Stored dataset items
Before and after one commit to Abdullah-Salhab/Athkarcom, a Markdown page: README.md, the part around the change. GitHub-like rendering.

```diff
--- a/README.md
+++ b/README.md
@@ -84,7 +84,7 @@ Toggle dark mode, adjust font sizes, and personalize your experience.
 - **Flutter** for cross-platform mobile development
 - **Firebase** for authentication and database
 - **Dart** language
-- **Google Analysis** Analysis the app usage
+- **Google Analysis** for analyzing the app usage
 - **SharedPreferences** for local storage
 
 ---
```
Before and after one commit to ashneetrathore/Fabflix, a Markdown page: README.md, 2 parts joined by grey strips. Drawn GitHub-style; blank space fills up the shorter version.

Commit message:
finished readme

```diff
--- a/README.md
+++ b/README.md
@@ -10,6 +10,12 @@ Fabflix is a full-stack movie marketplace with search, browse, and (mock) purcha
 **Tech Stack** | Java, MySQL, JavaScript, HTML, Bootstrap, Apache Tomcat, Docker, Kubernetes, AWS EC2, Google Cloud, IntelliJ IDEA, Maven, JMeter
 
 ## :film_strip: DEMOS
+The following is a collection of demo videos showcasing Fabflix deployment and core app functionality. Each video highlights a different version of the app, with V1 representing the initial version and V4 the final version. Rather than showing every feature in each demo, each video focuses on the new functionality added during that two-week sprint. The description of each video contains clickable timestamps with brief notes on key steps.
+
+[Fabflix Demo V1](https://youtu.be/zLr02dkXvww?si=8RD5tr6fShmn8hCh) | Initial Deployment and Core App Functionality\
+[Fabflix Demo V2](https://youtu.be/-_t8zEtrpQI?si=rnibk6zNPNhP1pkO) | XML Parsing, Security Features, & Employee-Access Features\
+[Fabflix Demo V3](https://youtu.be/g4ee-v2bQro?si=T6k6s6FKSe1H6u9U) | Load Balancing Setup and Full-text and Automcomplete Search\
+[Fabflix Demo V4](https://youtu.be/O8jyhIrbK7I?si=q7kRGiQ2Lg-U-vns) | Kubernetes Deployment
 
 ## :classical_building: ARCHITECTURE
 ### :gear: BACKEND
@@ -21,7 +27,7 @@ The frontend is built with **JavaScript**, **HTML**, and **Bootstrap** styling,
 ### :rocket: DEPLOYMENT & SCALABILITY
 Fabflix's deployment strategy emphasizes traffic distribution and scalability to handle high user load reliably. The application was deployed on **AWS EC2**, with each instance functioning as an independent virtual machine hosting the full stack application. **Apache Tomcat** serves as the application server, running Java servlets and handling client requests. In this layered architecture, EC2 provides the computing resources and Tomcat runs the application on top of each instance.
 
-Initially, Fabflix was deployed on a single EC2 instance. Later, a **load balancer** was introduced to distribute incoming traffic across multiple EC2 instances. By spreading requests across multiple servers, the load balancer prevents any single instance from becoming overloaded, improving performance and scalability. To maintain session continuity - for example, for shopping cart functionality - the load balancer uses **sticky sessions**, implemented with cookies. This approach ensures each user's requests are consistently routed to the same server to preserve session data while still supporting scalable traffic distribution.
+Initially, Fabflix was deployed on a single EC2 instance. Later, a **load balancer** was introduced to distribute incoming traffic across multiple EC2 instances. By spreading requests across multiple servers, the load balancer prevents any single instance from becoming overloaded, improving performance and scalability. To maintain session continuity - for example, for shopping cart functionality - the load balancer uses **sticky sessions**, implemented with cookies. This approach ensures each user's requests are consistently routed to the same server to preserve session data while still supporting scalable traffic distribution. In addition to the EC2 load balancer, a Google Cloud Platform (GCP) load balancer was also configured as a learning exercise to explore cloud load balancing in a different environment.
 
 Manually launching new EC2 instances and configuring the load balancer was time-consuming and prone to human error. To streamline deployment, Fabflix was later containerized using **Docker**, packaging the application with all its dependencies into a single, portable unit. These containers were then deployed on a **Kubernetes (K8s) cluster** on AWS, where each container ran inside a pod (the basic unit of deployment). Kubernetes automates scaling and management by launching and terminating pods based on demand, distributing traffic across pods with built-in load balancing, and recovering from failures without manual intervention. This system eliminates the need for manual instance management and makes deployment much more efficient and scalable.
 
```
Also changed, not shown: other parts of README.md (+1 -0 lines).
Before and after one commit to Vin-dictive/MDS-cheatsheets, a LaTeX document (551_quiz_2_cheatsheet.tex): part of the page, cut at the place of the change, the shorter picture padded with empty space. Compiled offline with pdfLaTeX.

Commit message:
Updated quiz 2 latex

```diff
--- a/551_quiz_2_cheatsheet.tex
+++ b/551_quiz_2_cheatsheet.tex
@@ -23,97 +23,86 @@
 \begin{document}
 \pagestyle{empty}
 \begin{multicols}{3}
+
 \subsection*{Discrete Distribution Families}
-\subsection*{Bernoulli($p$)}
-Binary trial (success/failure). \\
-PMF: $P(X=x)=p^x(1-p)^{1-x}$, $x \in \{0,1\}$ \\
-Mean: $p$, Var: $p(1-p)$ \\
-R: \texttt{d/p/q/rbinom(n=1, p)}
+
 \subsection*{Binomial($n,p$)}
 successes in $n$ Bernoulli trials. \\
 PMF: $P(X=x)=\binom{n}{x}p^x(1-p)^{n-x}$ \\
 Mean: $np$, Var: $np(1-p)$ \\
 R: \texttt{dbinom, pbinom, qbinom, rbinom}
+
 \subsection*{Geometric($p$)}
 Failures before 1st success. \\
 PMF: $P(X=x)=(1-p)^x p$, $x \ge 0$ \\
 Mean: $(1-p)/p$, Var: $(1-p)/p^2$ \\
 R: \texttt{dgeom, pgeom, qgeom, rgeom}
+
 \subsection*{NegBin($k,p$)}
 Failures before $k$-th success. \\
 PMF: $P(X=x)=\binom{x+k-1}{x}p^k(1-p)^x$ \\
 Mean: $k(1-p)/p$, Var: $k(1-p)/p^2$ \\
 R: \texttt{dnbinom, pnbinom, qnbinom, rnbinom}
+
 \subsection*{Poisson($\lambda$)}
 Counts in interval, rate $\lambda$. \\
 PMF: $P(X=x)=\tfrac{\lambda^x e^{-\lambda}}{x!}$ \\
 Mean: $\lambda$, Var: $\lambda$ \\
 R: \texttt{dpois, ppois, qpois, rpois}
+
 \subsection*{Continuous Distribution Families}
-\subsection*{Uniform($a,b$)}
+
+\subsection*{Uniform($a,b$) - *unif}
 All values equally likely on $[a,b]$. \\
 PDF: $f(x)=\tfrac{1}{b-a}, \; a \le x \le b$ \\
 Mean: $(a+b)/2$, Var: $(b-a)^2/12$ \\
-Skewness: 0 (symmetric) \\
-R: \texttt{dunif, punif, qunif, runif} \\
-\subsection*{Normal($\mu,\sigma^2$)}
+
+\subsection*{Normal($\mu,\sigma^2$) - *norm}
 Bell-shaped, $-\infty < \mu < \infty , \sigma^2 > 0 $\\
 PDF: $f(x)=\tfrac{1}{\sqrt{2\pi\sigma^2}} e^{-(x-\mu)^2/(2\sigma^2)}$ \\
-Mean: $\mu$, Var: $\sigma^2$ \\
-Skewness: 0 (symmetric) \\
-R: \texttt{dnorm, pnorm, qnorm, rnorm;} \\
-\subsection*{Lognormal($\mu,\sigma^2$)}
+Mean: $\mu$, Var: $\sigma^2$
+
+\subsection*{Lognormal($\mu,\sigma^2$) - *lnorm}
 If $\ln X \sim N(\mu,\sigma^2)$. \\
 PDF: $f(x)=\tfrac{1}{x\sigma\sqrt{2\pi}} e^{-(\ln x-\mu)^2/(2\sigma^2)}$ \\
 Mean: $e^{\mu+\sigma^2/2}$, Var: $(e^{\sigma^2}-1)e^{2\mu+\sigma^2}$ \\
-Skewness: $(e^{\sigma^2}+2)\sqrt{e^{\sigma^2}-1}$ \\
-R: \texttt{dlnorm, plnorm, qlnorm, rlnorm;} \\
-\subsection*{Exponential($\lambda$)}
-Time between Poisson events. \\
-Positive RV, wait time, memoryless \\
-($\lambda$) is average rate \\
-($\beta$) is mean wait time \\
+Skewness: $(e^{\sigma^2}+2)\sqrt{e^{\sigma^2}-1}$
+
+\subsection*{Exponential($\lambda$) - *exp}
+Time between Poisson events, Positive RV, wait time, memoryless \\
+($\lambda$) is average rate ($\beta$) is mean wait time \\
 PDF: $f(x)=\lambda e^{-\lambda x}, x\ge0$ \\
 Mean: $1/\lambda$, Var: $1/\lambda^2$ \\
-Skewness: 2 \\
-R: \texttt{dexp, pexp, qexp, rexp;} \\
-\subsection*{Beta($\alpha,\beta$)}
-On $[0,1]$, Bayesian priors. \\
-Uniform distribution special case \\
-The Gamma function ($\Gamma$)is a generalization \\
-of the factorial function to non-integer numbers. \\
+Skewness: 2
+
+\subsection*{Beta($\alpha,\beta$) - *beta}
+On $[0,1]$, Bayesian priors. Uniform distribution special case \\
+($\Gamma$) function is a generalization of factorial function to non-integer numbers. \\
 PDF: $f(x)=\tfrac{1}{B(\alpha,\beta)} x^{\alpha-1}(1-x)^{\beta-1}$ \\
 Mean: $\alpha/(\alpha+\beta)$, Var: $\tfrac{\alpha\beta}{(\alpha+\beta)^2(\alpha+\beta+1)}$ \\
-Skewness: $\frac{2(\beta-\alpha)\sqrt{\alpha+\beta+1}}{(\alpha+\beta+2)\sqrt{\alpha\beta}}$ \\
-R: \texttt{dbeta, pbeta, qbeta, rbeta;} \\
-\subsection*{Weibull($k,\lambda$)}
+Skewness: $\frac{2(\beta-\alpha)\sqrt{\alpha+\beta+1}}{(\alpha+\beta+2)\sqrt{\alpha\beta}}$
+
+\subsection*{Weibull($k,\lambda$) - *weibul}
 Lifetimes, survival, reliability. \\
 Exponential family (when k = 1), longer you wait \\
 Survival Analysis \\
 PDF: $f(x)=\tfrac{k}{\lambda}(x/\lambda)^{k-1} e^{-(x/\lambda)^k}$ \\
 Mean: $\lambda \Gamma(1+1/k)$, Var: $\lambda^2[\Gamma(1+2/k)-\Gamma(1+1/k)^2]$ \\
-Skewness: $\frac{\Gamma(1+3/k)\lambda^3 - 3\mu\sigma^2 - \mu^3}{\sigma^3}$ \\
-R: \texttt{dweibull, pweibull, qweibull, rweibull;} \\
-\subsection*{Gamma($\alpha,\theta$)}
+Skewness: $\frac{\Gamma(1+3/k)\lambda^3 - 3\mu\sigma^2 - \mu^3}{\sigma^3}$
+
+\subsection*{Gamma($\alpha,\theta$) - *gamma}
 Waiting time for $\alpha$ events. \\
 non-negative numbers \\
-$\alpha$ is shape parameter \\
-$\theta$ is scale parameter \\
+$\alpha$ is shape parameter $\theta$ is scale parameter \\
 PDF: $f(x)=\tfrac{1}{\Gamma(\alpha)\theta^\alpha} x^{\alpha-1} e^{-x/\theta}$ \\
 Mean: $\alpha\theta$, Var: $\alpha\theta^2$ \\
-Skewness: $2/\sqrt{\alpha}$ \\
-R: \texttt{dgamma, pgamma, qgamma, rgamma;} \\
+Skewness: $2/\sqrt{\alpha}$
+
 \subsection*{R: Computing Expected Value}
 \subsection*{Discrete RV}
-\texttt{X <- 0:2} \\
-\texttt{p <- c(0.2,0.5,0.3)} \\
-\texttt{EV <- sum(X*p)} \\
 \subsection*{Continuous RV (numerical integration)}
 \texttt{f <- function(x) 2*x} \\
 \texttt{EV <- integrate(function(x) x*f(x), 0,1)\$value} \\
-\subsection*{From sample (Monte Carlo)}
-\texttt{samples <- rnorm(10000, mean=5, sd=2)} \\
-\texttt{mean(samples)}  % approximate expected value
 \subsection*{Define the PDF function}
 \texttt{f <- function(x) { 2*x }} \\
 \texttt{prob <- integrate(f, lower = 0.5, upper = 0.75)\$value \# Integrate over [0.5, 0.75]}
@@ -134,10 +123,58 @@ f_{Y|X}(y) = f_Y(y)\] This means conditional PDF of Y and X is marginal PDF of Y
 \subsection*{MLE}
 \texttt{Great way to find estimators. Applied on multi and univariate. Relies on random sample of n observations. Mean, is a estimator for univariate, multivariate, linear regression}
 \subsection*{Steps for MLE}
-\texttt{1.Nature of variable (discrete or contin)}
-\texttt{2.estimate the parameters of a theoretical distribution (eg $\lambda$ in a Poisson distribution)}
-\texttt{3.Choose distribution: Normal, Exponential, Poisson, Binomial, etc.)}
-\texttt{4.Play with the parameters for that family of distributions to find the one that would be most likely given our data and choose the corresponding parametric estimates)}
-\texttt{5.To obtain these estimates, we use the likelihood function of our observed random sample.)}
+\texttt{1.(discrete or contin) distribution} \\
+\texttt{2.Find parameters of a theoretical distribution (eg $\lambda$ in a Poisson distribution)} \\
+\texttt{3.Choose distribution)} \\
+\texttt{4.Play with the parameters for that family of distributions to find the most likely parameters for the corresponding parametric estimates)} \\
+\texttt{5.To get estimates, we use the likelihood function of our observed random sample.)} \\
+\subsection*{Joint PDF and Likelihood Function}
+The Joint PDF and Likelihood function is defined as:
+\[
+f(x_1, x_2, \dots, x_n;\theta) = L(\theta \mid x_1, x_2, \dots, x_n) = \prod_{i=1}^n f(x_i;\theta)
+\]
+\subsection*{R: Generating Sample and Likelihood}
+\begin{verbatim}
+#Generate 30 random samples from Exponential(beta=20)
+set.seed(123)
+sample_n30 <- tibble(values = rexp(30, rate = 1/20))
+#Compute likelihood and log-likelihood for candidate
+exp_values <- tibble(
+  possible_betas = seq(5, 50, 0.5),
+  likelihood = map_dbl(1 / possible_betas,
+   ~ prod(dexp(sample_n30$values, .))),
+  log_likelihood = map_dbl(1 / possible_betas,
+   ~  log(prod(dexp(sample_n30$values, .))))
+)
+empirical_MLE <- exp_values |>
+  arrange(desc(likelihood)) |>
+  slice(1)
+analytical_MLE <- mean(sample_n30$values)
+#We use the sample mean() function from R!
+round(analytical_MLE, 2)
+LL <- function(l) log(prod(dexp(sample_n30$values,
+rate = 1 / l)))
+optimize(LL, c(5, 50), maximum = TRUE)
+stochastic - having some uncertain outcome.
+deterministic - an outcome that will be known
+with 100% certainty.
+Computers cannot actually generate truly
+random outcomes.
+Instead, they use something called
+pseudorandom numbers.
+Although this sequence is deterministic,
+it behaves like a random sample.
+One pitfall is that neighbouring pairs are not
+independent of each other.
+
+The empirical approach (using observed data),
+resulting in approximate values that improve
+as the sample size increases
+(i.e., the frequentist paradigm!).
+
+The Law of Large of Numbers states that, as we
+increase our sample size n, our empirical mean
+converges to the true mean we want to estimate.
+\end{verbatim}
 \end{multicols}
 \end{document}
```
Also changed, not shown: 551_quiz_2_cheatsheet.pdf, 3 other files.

(Exercise prompt): Extract each line holding the word "deterministic" from the records.

(Solved exercise):
+deterministic - an outcome that will be known
+Although this sequence is deterministic,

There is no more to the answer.